Among the entries, find the lines with the string "link" and copy them.

## Collection entries
═══
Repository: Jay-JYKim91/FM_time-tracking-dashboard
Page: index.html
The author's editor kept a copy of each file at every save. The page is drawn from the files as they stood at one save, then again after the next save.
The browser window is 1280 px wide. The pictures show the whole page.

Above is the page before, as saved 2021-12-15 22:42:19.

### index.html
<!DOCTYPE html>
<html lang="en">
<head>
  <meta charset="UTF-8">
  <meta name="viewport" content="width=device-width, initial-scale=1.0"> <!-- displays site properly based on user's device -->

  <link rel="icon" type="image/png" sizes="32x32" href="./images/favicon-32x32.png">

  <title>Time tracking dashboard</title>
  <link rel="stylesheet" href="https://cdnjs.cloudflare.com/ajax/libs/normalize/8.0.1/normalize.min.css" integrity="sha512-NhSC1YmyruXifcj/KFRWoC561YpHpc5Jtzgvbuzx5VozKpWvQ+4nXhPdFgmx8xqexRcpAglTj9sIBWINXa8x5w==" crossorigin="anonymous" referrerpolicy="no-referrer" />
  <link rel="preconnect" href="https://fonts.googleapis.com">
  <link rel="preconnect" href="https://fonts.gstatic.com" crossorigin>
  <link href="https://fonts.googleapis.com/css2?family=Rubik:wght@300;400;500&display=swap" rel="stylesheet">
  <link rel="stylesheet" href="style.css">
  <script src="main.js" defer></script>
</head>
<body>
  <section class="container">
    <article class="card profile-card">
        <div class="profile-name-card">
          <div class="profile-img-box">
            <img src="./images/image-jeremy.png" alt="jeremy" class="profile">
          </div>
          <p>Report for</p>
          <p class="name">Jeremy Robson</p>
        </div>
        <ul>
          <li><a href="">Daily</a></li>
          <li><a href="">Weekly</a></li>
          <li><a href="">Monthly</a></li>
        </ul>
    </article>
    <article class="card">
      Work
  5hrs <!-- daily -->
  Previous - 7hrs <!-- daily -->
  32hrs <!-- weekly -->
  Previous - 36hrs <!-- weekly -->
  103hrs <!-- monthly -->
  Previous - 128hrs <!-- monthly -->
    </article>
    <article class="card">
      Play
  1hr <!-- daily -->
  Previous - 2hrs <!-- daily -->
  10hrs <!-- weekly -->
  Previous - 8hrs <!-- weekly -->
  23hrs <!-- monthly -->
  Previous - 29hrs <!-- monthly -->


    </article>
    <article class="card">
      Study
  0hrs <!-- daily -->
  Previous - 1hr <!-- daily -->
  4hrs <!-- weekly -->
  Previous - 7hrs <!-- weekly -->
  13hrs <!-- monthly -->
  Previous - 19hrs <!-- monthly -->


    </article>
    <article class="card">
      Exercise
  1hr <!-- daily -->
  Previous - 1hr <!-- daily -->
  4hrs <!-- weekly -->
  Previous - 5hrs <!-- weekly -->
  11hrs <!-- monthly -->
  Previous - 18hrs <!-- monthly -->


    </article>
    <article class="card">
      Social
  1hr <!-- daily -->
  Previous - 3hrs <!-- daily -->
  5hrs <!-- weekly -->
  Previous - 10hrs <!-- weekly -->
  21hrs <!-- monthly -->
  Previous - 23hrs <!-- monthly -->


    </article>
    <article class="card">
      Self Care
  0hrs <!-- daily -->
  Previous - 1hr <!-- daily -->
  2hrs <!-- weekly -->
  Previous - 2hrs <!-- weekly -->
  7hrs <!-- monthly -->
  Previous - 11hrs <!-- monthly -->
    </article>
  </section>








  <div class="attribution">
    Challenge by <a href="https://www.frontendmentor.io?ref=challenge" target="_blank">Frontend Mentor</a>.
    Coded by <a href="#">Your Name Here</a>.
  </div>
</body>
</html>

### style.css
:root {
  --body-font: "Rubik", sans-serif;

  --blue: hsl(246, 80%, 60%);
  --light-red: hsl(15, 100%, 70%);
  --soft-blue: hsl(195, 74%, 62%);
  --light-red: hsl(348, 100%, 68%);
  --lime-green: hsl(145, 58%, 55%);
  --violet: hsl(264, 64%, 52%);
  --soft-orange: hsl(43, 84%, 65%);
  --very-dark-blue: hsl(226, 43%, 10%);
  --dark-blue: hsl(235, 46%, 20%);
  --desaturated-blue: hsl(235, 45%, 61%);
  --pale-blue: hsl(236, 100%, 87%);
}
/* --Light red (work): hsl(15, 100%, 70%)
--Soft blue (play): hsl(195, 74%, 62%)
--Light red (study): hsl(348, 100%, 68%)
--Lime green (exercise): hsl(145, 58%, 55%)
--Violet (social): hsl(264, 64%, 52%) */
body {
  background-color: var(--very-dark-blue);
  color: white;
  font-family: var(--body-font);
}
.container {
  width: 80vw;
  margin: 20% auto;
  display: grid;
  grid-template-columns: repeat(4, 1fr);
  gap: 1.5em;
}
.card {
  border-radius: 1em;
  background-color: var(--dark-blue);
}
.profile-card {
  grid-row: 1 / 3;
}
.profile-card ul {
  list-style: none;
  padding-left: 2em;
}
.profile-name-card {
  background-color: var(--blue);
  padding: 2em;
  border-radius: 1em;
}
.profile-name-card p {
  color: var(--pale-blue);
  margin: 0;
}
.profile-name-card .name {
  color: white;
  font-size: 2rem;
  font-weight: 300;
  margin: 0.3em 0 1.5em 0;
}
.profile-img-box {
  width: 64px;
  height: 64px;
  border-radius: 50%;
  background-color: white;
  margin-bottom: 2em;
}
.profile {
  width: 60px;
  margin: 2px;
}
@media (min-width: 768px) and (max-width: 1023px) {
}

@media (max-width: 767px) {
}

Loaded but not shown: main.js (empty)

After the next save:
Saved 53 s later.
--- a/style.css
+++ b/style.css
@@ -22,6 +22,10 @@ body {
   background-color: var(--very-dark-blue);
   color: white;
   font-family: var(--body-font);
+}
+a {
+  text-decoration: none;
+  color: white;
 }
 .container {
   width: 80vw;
═══
## Response
  <link rel="icon" type="image/png" sizes="32x32" href="./images/favicon-32x32.png">
  <link rel="stylesheet" href="https://cdnjs.cloudflare.com/ajax/libs/normalize/8.0.1/normalize.min.css" integrity="sha512-NhSC1YmyruXifcj/KFRWoC561YpHpc5Jtzgvbuzx5VozKpWvQ+4nXhPdFgmx8xqexRcpAglTj9sIBWINXa8x5w==" crossorigin="anonymous" referrerpolicy="no-referrer" />
  <link rel="preconnect" href="https://fonts.googleapis.com">
  <link rel="preconnect" href="https://fonts.gstatic.com" crossorigin>
  <link href="https://fonts.googleapis.com/css2?family=Rubik:wght@300;400;500&display=swap" rel="stylesheet">
  <link rel="stylesheet" href="style.css">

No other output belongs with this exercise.